Looking for a Job? BBB advice on finding help for the hunt
June 22, 2008
With an uncertain economy and employment outlook, the Better Business Bureau offers guidance to jobseekers to help them understand the kinds of career counseling and job placement assistance available and ensure they enlist the aid of trustworthy organizations.
There are many places job hunters can go for help landing a job, but they need to make sure they’re using an organization they can trust – this is as easy as checking the business out at bbb.org.
Public Employment Service (aka Job Service) is a federally funded and state-operated program that is available in all 50 states. This service has nearly 1,700 offices across the country and provides free assistance to job hunters. For more information visit: www.jobbankinfo.org

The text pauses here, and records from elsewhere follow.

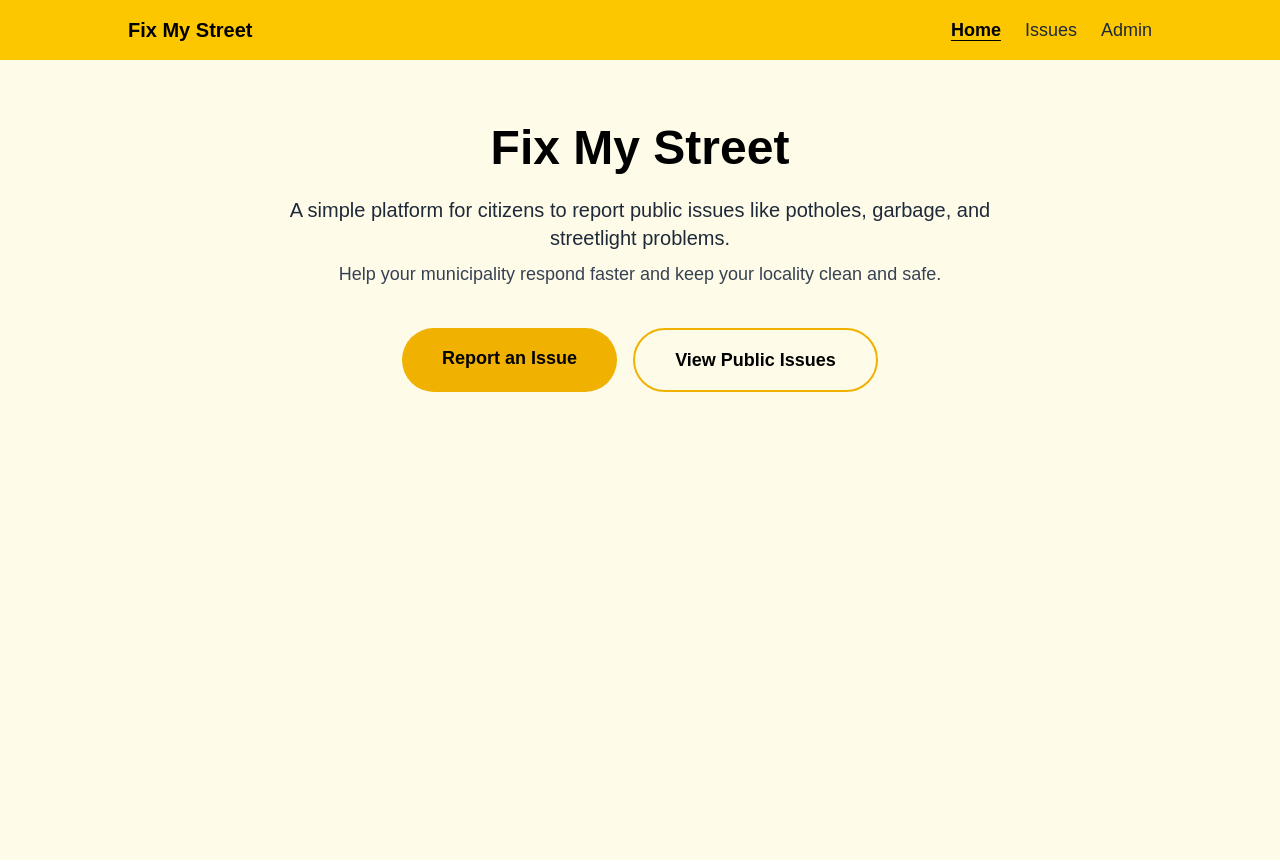
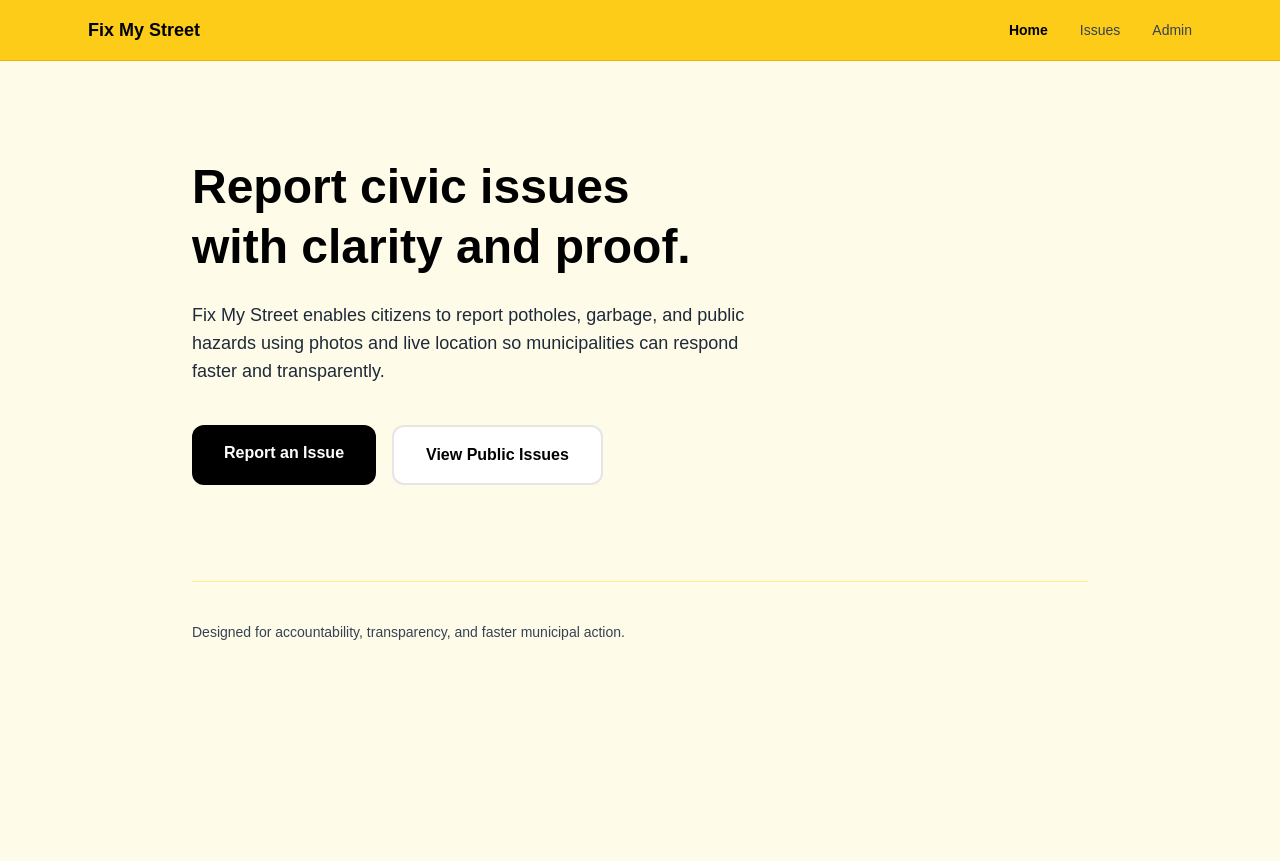
Before and after one commit to kalelrishi/fix-my-street, a Next.js app: page / in a window 1280 px wide. Built offline with nearby package versions, Linux system fonts and the light colour scheme.

Commit message:
Refine yellow theme for professional aesthetic

```diff
--- a/app/components/Navbar.tsx
+++ b/app/components/Navbar.tsx
@@ -6,33 +6,33 @@ import { usePathname } from "next/navigation";
 export default function Navbar() {
   const pathname = usePathname();
 
-  function linkClass(path: string) {
+  function linkStyle(path: string) {
     return pathname === path
-      ? "text-black font-bold underline underline-offset-4"
-      : "text-gray-800 hover:text-black";
+      ? "text-black font-semibold"
+      : "text-gray-700 hover:text-black";
   }
 
   return (
-    <nav className="w-full bg-yellow-400 px-6 py-4 shadow-md">
-      <div className="mx-auto flex max-w-5xl items-center justify-between">
-        {/* App Name */}
-        <Link href="/" className="text-xl font-extrabold text-black">
+    <header className="sticky top-0 z-50 bg-yellow-400/90 backdrop-blur border-b border-yellow-500">
+      <div className="mx-auto flex max-w-6xl items-center justify-between px-6 py-4">
+        {/* Brand */}
+        <Link href="/" className="text-lg font-bold text-black">
           Fix My Street
         </Link>
 
-        {/* Links */}
-        <div className="flex gap-6 text-lg font-medium">
-          <Link href="/" className={linkClass("/")}>
+        {/* Navigation */}
+        <nav className="flex items-center gap-8 text-sm">
+          <Link href="/" className={linkStyle("/")}>
             Home
           </Link>
-          <Link href="/issues" className={linkClass("/issues")}>
+          <Link href="/issues" className={linkStyle("/issues")}>
             Issues
           </Link>
-          <Link href="/admin/" className={linkClass("/admin/issues")}>
+          <Link href="/admin" className={linkStyle("/admin")}>
             Admin
           </Link>
-        </div>
+        </nav>
       </div>
-    </nav>
+    </header>
   );
 }
--- a/app/page.tsx
+++ b/app/page.tsx
@@ -1,36 +1,43 @@
 export default function HomePage() {
   return (
-    <main className="min-h-screen bg-yellow-50 px-6 py-16">
-      <div className="mx-auto max-w-3xl text-center">
-        <h1 className="text-5xl font-extrabold text-black">
-          Fix My Street
+    <main className="min-h-screen bg-yellow-50 px-6 py-24">
+      <div className="mx-auto max-w-4xl">
+        {/* Headline */}
+        <h1 className="text-5xl font-bold leading-tight text-black">
+          Report civic issues <br />
+          with clarity and proof.
         </h1>
 
-        <p className="mt-6 text-xl text-gray-800">
-          A simple platform for citizens to report public issues
-          like potholes, garbage, and streetlight problems.
+        {/* Description */}
+        <p className="mt-6 max-w-xl text-lg text-gray-800">
+          Fix My Street enables citizens to report potholes, garbage,
+          and public hazards using photos and live location so
+          municipalities can respond faster and transparently.
         </p>
 
-        <p className="mt-2 text-lg text-gray-700">
-          Help your municipality respond faster and keep your
-          locality clean and safe.
-        </p>
-
-        {/* Action Buttons */}
-        <div className="mt-10 flex flex-col gap-4 sm:flex-row sm:justify-center">
+        {/* Actions */}
+        <div className="mt-10 flex gap-4">
           <a
             href="/report"
-            className="rounded-full bg-yellow-500 px-10 py-4 text-lg font-bold text-black hover:bg-yellow-600 transition"
+            className="rounded-xl bg-black px-8 py-4 text-base font-semibold text-white hover:bg-gray-900 transition"
           >
             Report an Issue
           </a>
 
           <a
             href="/issues"
-            className="rounded-full border-2 border-yellow-500 px-10 py-4 text-lg font-bold text-black hover:bg-yellow-100 transition"
+            className="rounded-xl border-2 border-black/10 bg-white px-8 py-4 text-base font-semibold text-black hover:bg-yellow-100 transition"
           >
             View Public Issues
           </a>
+        </div>
+
+        {/* Divider */}
+        <div className="mt-24 border-t border-yellow-200 pt-10">
+          <p className="text-sm text-gray-700">
+            Designed for accountability, transparency, and faster
+            municipal action.
+          </p>
         </div>
       </div>
     </main>
```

Temporary Services place employees at companies needing temporary help. Jobseekers do not pay the temp service. This is one way unemployed workers can supplement their income while looking for a permanent job. And, temporary positions sometimes evolve into full-time jobs.

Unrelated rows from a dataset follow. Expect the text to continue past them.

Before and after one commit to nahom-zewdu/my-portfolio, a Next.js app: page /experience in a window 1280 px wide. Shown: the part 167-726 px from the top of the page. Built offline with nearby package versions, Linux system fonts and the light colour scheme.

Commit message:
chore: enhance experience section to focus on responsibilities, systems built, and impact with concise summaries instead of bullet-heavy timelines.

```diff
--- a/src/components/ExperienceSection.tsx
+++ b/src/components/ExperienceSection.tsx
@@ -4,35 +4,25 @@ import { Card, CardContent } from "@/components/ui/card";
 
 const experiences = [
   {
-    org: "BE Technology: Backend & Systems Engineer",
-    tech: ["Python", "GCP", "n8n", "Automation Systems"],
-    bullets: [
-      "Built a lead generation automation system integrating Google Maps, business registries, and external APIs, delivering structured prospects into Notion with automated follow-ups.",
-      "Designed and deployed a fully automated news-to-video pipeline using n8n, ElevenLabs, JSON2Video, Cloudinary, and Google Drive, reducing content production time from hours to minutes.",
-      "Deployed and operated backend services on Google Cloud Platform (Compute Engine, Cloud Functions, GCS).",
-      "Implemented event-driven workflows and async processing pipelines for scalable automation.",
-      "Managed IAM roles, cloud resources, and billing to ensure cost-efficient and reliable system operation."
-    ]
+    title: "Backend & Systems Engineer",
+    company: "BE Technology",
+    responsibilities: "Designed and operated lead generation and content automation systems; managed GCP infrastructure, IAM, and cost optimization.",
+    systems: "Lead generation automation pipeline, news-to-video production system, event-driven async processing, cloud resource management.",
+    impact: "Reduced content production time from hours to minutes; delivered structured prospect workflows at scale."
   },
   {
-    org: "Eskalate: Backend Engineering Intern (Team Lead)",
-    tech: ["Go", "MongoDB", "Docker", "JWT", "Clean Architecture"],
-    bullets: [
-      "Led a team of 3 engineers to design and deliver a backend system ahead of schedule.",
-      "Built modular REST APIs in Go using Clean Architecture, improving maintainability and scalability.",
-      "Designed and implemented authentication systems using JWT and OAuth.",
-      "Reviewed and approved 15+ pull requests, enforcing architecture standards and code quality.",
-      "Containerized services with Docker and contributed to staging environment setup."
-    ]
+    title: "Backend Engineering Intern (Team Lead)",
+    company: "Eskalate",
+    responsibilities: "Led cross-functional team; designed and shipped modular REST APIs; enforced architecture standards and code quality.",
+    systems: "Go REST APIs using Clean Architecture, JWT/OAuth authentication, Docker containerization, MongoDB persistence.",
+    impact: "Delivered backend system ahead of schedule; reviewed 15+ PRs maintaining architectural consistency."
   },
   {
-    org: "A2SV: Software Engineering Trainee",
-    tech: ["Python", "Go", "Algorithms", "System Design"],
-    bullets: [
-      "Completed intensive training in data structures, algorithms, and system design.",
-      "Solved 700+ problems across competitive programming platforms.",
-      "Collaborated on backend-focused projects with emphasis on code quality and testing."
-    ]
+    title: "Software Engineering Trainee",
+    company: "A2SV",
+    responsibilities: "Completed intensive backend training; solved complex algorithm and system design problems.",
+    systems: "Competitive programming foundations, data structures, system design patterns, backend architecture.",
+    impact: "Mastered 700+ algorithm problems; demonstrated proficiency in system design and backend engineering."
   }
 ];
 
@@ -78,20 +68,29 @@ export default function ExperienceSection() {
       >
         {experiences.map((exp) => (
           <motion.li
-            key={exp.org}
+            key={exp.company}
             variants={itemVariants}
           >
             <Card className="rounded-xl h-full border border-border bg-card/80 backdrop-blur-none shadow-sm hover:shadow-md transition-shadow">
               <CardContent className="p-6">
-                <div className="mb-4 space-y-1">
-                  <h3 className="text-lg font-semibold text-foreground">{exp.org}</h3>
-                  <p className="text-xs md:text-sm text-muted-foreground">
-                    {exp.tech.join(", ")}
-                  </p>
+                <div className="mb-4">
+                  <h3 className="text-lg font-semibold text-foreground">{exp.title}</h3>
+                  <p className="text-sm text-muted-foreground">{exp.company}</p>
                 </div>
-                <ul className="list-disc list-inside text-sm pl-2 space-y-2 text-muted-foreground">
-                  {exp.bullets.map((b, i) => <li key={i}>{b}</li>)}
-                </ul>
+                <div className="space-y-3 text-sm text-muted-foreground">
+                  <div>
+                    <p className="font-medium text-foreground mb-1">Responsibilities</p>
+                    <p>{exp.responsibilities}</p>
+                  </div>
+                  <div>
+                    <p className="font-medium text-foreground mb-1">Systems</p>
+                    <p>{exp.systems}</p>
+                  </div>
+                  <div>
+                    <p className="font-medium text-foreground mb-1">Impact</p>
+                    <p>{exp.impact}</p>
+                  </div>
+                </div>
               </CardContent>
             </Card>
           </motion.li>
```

Employment Agencies search for employees to fill permanent full- or part-time jobs. Typically, businesses pay for the agency’s service but, in some cases, the job hunter might be on the hook for fees.
Executive or Career Counseling Services help job hunters evaluate their career paths and provide guidance on resume writing, interview techniques and presentation. Some counselors will identify businesses at which to apply. Counseling services typically charge several thousand dollars and do not always guarantee job placement.
The BBB offers the following advice for job hunters when enlisting the help of an agency or counselor to find a new job:
• Always check out a job placement or career counseling organization with the BBB first at www.bbb.org. The BBB also recommends visiting the National Board for Certified Counselors online at www.nbcc.org.
• Carefully review any contracts for counseling or placement services, making sure all oral promises are included, even if that means taking the contract home and having a trusted friend or relative also review the document.
• Be wary of paying upfront fees to a placement agency and be extremely cautious when giving out credit card or bank account information.